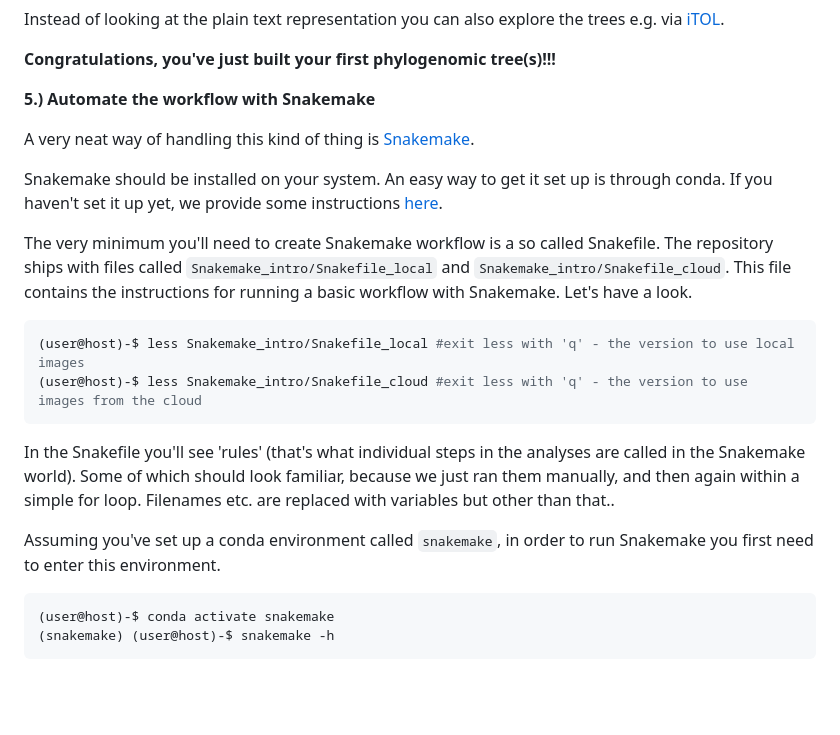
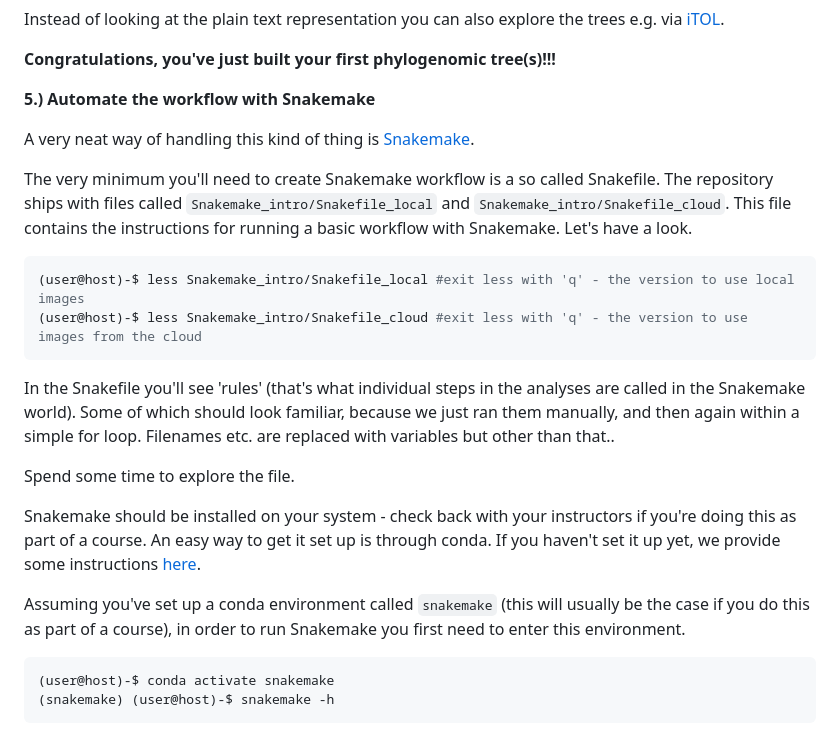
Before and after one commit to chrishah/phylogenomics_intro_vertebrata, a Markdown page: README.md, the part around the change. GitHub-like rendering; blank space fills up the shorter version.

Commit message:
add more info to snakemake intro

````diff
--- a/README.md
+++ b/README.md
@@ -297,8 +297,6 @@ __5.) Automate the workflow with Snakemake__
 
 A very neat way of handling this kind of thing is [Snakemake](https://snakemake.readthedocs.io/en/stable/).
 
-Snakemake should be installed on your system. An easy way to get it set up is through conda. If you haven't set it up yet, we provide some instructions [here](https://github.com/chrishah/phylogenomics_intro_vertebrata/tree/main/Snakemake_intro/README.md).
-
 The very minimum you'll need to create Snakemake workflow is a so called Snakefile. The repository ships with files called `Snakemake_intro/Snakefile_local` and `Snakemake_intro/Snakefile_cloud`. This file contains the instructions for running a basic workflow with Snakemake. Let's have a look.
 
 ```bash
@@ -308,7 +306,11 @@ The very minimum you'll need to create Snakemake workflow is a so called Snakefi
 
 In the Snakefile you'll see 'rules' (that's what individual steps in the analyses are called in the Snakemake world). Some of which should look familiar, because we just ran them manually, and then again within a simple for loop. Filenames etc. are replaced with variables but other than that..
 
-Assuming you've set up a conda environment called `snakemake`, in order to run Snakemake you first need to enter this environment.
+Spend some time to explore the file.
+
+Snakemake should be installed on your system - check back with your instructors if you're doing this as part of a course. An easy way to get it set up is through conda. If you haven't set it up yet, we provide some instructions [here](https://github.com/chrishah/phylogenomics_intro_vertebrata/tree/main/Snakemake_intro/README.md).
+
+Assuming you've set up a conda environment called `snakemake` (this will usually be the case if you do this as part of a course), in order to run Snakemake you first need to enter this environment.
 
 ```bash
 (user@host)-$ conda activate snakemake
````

WHAT THE EXERCISE ASKS: Your answer must be an exact repeat of the records above, with the pictures left out.

COMPLETED TASK:
Before and after one commit to chrishah/phylogenomics_intro_vertebrata, a Markdown page: README.md, the part around the change. GitHub-like rendering; blank space fills up the shorter version.

Commit message:
add more info to snakemake intro

````diff
--- a/README.md
+++ b/README.md
@@ -297,8 +297,6 @@ __5.) Automate the workflow with Snakemake__
 
 A very neat way of handling this kind of thing is [Snakemake](https://snakemake.readthedocs.io/en/stable/).
 
-Snakemake should be installed on your system. An easy way to get it set up is through conda. If you haven't set it up yet, we provide some instructions [here](https://github.com/chrishah/phylogenomics_intro_vertebrata/tree/main/Snakemake_intro/README.md).
-
 The very minimum you'll need to create Snakemake workflow is a so called Snakefile. The repository ships with files called `Snakemake_intro/Snakefile_local` and `Snakemake_intro/Snakefile_cloud`. This file contains the instructions for running a basic workflow with Snakemake. Let's have a look.
 
 ```bash
@@ -308,7 +306,11 @@ The very minimum you'll need to create Snakemake workflow is a so called Snakefi
 
 In the Snakefile you'll see 'rules' (that's what individual steps in the analyses are called in the Snakemake world). Some of which should look familiar, because we just ran them manually, and then again within a simple for loop. Filenames etc. are replaced with variables but other than that..
 
-Assuming you've set up a conda environment called `snakemake`, in order to run Snakemake you first need to enter this environment.
+Spend some time to explore the file.
+
+Snakemake should be installed on your system - check back with your instructors if you're doing this as part of a course. An easy way to get it set up is through conda. If you haven't set it up yet, we provide some instructions [here](https://github.com/chrishah/phylogenomics_intro_vertebrata/tree/main/Snakemake_intro/README.md).
+
+Assuming you've set up a conda environment called `snakemake` (this will usually be the case if you do this as part of a course), in order to run Snakemake you first need to enter this environment.
 
 ```bash
 (user@host)-$ conda activate snakemake
````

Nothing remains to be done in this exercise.